Please copy out the entries exactly, skipping any pictures.

Records shown:
-=-=-=-=-

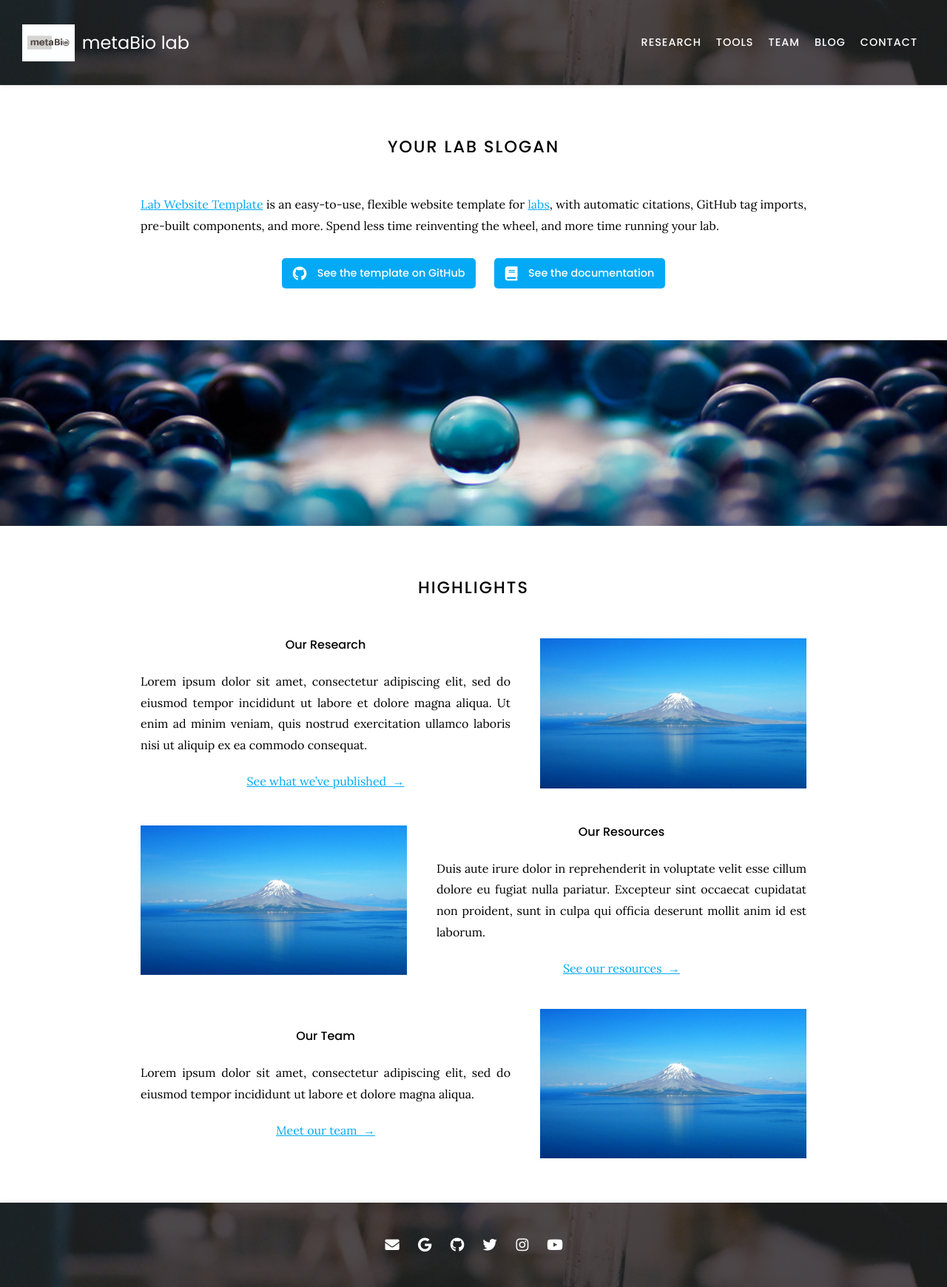
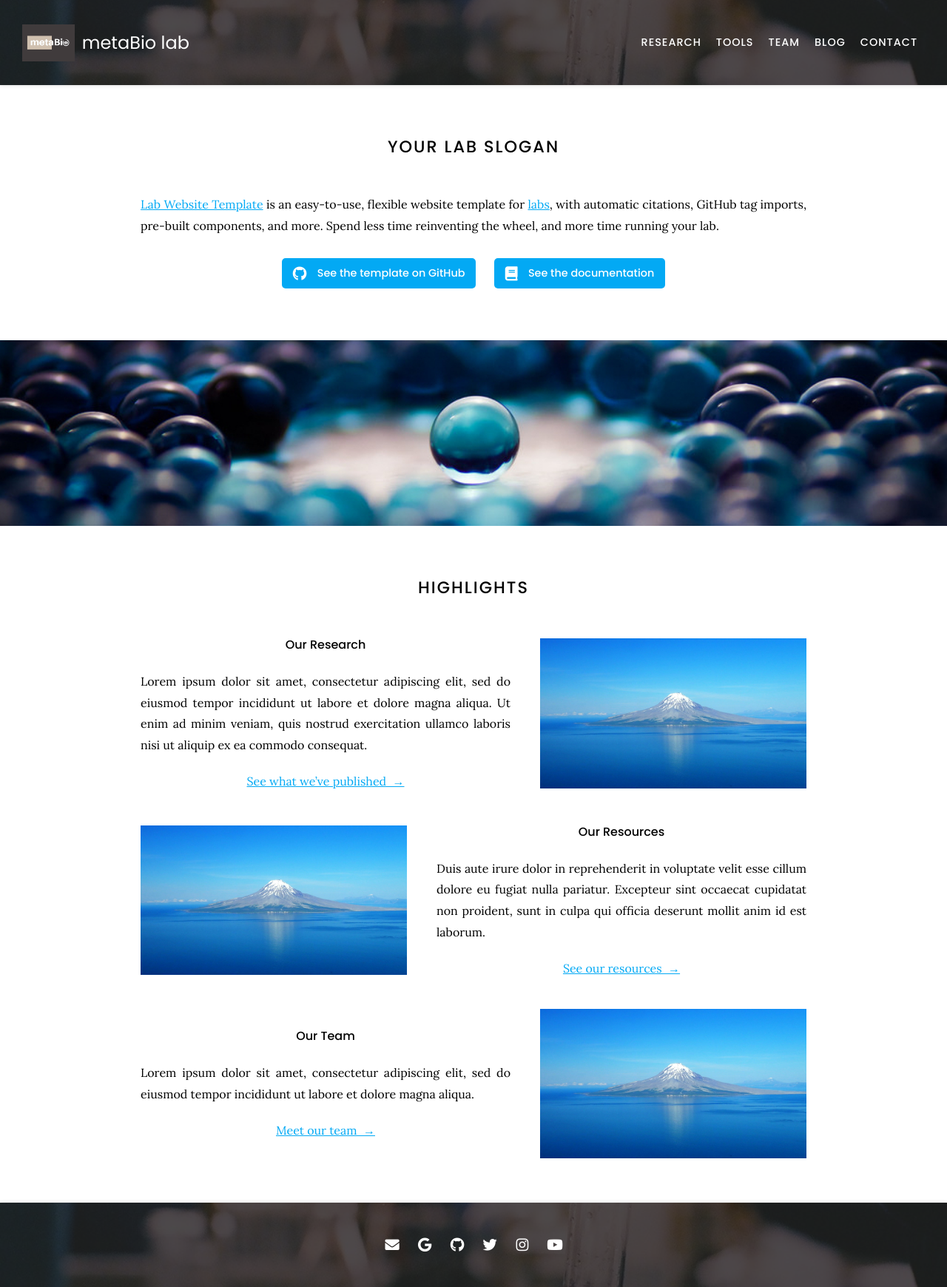
Before and after one commit to metaBIOlab/metabio, a Jekyll site: the page built from index.md, in a window 1280 px wide. Shown: the whole page at 74% size. Built offline with Jekyll 4.4.1, drawn with Linux system fonts in a browser that asks for light colours; nearby versions of some CDN libraries.

Commit message:
Update _config.yaml
atualizei a logo

```diff
--- a/_config.yaml
+++ b/_config.yaml
@@ -3,7 +3,7 @@
 # site properties and page defaults
 title: metaBio lab
 description: We are a neurosciences lab at a Physics Institute. Working with theoretical biology and experimental mathematics lab.
-logo: images/LogometaBio.jpg
+logo: images/LogometaBio_preto.jpg
 header: images/background.jpg
 footer: images/background.jpg
 baseurl: /lab-website-template
```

-=-=-=-=-

Exercise result:
Before and after one commit to metaBIOlab/metabio, a Jekyll site: the page built from index.md, in a window 1280 px wide. Shown: the whole page at 74% size. Built offline with Jekyll 4.4.1, drawn with Linux system fonts in a browser that asks for light colours; nearby versions of some CDN libraries.

Commit message:
Update _config.yaml
atualizei a logo

```diff
--- a/_config.yaml
+++ b/_config.yaml
@@ -3,7 +3,7 @@
 # site properties and page defaults
 title: metaBio lab
 description: We are a neurosciences lab at a Physics Institute. Working with theoretical biology and experimental mathematics lab.
-logo: images/LogometaBio.jpg
+logo: images/LogometaBio_preto.jpg
 header: images/background.jpg
 footer: images/background.jpg
 baseurl: /lab-website-template
```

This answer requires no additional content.